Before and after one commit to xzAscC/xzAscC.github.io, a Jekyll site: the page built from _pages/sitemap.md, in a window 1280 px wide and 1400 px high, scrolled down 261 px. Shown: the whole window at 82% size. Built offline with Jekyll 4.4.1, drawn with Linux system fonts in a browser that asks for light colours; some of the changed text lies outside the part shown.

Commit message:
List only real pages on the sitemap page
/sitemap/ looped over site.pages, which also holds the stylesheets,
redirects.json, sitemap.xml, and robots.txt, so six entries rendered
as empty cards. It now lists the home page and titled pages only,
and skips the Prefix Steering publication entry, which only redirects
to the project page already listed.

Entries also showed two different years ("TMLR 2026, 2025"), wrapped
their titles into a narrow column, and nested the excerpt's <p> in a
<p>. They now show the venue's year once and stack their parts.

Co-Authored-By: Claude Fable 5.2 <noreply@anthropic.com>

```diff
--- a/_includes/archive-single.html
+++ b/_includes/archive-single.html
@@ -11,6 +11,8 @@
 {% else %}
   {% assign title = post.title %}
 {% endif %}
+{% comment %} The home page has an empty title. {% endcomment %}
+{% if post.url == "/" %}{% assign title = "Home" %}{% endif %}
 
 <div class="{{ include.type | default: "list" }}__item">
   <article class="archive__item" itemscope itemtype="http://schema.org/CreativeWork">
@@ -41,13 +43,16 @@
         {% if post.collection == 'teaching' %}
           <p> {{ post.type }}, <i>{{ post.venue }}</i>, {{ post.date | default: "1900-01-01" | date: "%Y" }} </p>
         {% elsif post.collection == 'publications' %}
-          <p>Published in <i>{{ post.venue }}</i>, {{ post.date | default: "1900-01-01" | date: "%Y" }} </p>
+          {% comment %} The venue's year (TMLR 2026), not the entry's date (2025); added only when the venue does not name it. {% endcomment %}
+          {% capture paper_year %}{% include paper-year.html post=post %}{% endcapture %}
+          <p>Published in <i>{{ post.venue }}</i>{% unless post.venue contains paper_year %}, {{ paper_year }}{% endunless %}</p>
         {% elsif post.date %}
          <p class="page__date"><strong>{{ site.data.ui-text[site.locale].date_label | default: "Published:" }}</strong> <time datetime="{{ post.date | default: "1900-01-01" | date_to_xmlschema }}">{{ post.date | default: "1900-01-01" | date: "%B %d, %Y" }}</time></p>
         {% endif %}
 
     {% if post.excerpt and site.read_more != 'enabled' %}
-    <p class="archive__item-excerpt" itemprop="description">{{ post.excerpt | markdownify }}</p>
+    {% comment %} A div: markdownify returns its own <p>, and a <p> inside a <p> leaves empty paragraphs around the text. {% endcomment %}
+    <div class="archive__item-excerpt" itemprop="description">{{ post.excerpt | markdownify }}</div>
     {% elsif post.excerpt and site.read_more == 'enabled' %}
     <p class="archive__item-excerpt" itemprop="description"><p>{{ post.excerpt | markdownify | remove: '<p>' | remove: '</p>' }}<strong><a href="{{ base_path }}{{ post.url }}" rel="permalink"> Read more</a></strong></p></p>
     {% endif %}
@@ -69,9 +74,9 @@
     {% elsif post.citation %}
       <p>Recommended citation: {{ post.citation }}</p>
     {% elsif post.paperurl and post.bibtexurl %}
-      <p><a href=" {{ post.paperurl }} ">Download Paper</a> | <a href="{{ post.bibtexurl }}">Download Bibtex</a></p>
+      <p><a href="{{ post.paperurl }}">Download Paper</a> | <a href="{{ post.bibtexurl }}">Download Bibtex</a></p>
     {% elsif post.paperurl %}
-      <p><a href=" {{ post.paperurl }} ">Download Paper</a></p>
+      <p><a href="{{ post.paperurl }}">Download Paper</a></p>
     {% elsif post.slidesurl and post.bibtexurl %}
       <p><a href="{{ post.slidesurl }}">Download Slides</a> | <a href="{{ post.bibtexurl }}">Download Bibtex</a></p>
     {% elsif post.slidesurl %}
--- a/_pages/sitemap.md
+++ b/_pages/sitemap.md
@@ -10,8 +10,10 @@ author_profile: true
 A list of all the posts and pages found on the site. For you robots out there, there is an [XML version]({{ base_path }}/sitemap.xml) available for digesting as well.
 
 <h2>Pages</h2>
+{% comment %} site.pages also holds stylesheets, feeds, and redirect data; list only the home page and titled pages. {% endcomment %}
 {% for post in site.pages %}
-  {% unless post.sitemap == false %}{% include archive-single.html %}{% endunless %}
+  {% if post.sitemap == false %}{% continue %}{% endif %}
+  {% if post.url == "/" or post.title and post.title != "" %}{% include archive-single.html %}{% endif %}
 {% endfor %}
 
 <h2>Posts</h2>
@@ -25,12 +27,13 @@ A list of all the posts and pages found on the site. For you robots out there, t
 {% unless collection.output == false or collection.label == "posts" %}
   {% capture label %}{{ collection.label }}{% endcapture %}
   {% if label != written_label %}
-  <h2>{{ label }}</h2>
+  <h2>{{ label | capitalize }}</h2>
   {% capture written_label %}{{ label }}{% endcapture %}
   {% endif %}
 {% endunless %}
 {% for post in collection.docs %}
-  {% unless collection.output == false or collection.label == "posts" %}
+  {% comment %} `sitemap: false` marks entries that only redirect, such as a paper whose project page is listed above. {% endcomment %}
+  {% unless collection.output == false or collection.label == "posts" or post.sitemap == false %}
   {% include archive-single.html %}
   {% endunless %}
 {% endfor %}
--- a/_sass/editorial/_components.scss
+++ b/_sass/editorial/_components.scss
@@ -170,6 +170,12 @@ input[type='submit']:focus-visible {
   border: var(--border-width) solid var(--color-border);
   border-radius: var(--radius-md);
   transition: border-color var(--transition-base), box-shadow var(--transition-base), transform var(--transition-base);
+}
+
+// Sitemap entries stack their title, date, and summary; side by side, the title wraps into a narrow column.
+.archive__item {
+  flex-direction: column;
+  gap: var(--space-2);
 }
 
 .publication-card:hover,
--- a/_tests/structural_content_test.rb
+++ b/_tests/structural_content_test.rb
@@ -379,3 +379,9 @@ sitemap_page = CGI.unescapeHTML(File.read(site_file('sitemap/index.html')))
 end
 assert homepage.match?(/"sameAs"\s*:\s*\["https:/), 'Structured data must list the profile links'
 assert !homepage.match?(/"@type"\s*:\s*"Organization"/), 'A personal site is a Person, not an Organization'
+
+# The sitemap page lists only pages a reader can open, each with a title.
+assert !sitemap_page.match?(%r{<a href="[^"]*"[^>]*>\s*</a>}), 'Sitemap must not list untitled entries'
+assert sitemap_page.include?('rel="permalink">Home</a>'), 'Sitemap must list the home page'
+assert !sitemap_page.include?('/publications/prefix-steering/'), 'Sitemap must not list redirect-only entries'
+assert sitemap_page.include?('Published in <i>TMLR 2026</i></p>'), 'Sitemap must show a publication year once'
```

**Prompt**
Retype every entry word for word.

**Answer to this task**
Before and after one commit to xzAscC/xzAscC.github.io, a Jekyll site: the page built from _pages/sitemap.md, in a window 1280 px wide and 1400 px high, scrolled down 261 px. Shown: the whole window at 82% size. Built offline with Jekyll 4.4.1, drawn with Linux system fonts in a browser that asks for light colours; some of the changed text lies outside the part shown.

Commit message:
List only real pages on the sitemap page
/sitemap/ looped over site.pages, which also holds the stylesheets,
redirects.json, sitemap.xml, and robots.txt, so six entries rendered
as empty cards. It now lists the home page and titled pages only,
and skips the Prefix Steering publication entry, which only redirects
to the project page already listed.

Entries also showed two different years ("TMLR 2026, 2025"), wrapped
their titles into a narrow column, and nested the excerpt's <p> in a
<p>. They now show the venue's year once and stack their parts.

Co-Authored-By: Claude Fable 5.2 <noreply@anthropic.com>

```diff
--- a/_includes/archive-single.html
+++ b/_includes/archive-single.html
@@ -11,6 +11,8 @@
 {% else %}
   {% assign title = post.title %}
 {% endif %}
+{% comment %} The home page has an empty title. {% endcomment %}
+{% if post.url == "/" %}{% assign title = "Home" %}{% endif %}
 
 <div class="{{ include.type | default: "list" }}__item">
   <article class="archive__item" itemscope itemtype="http://schema.org/CreativeWork">
@@ -41,13 +43,16 @@
         {% if post.collection == 'teaching' %}
           <p> {{ post.type }}, <i>{{ post.venue }}</i>, {{ post.date | default: "1900-01-01" | date: "%Y" }} </p>
         {% elsif post.collection == 'publications' %}
-          <p>Published in <i>{{ post.venue }}</i>, {{ post.date | default: "1900-01-01" | date: "%Y" }} </p>
+          {% comment %} The venue's year (TMLR 2026), not the entry's date (2025); added only when the venue does not name it. {% endcomment %}
+          {% capture paper_year %}{% include paper-year.html post=post %}{% endcapture %}
+          <p>Published in <i>{{ post.venue }}</i>{% unless post.venue contains paper_year %}, {{ paper_year }}{% endunless %}</p>
         {% elsif post.date %}
          <p class="page__date"><strong>{{ site.data.ui-text[site.locale].date_label | default: "Published:" }}</strong> <time datetime="{{ post.date | default: "1900-01-01" | date_to_xmlschema }}">{{ post.date | default: "1900-01-01" | date: "%B %d, %Y" }}</time></p>
         {% endif %}
 
     {% if post.excerpt and site.read_more != 'enabled' %}
-    <p class="archive__item-excerpt" itemprop="description">{{ post.excerpt | markdownify }}</p>
+    {% comment %} A div: markdownify returns its own <p>, and a <p> inside a <p> leaves empty paragraphs around the text. {% endcomment %}
+    <div class="archive__item-excerpt" itemprop="description">{{ post.excerpt | markdownify }}</div>
     {% elsif post.excerpt and site.read_more == 'enabled' %}
     <p class="archive__item-excerpt" itemprop="description"><p>{{ post.excerpt | markdownify | remove: '<p>' | remove: '</p>' }}<strong><a href="{{ base_path }}{{ post.url }}" rel="permalink"> Read more</a></strong></p></p>
     {% endif %}
@@ -69,9 +74,9 @@
     {% elsif post.citation %}
       <p>Recommended citation: {{ post.citation }}</p>
     {% elsif post.paperurl and post.bibtexurl %}
-      <p><a href=" {{ post.paperurl }} ">Download Paper</a> | <a href="{{ post.bibtexurl }}">Download Bibtex</a></p>
+      <p><a href="{{ post.paperurl }}">Download Paper</a> | <a href="{{ post.bibtexurl }}">Download Bibtex</a></p>
     {% elsif post.paperurl %}
-      <p><a href=" {{ post.paperurl }} ">Download Paper</a></p>
+      <p><a href="{{ post.paperurl }}">Download Paper</a></p>
     {% elsif post.slidesurl and post.bibtexurl %}
       <p><a href="{{ post.slidesurl }}">Download Slides</a> | <a href="{{ post.bibtexurl }}">Download Bibtex</a></p>
     {% elsif post.slidesurl %}
--- a/_pages/sitemap.md
+++ b/_pages/sitemap.md
@@ -10,8 +10,10 @@ author_profile: true
 A list of all the posts and pages found on the site. For you robots out there, there is an [XML version]({{ base_path }}/sitemap.xml) available for digesting as well.
 
 <h2>Pages</h2>
+{% comment %} site.pages also holds stylesheets, feeds, and redirect data; list only the home page and titled pages. {% endcomment %}
 {% for post in site.pages %}
-  {% unless post.sitemap == false %}{% include archive-single.html %}{% endunless %}
+  {% if post.sitemap == false %}{% continue %}{% endif %}
+  {% if post.url == "/" or post.title and post.title != "" %}{% include archive-single.html %}{% endif %}
 {% endfor %}
 
 <h2>Posts</h2>
@@ -25,12 +27,13 @@ A list of all the posts and pages found on the site. For you robots out there, t
 {% unless collection.output == false or collection.label == "posts" %}
   {% capture label %}{{ collection.label }}{% endcapture %}
   {% if label != written_label %}
-  <h2>{{ label }}</h2>
+  <h2>{{ label | capitalize }}</h2>
   {% capture written_label %}{{ label }}{% endcapture %}
   {% endif %}
 {% endunless %}
 {% for post in collection.docs %}
-  {% unless collection.output == false or collection.label == "posts" %}
+  {% comment %} `sitemap: false` marks entries that only redirect, such as a paper whose project page is listed above. {% endcomment %}
+  {% unless collection.output == false or collection.label == "posts" or post.sitemap == false %}
   {% include archive-single.html %}
   {% endunless %}
 {% endfor %}
--- a/_sass/editorial/_components.scss
+++ b/_sass/editorial/_components.scss
@@ -170,6 +170,12 @@ input[type='submit']:focus-visible {
   border: var(--border-width) solid var(--color-border);
   border-radius: var(--radius-md);
   transition: border-color var(--transition-base), box-shadow var(--transition-base), transform var(--transition-base);
+}
+
+// Sitemap entries stack their title, date, and summary; side by side, the title wraps into a narrow column.
+.archive__item {
+  flex-direction: column;
+  gap: var(--space-2);
 }
 
 .publication-card:hover,
--- a/_tests/structural_content_test.rb
+++ b/_tests/structural_content_test.rb
@@ -379,3 +379,9 @@ sitemap_page = CGI.unescapeHTML(File.read(site_file('sitemap/index.html')))
 end
 assert homepage.match?(/"sameAs"\s*:\s*\["https:/), 'Structured data must list the profile links'
 assert !homepage.match?(/"@type"\s*:\s*"Organization"/), 'A personal site is a Person, not an Organization'
+
+# The sitemap page lists only pages a reader can open, each with a title.
+assert !sitemap_page.match?(%r{<a href="[^"]*"[^>]*>\s*</a>}), 'Sitemap must not list untitled entries'
+assert sitemap_page.include?('rel="permalink">Home</a>'), 'Sitemap must list the home page'
+assert !sitemap_page.include?('/publications/prefix-steering/'), 'Sitemap must not list redirect-only entries'
+assert sitemap_page.include?('Published in <i>TMLR 2026</i></p>'), 'Sitemap must show a publication year once'
```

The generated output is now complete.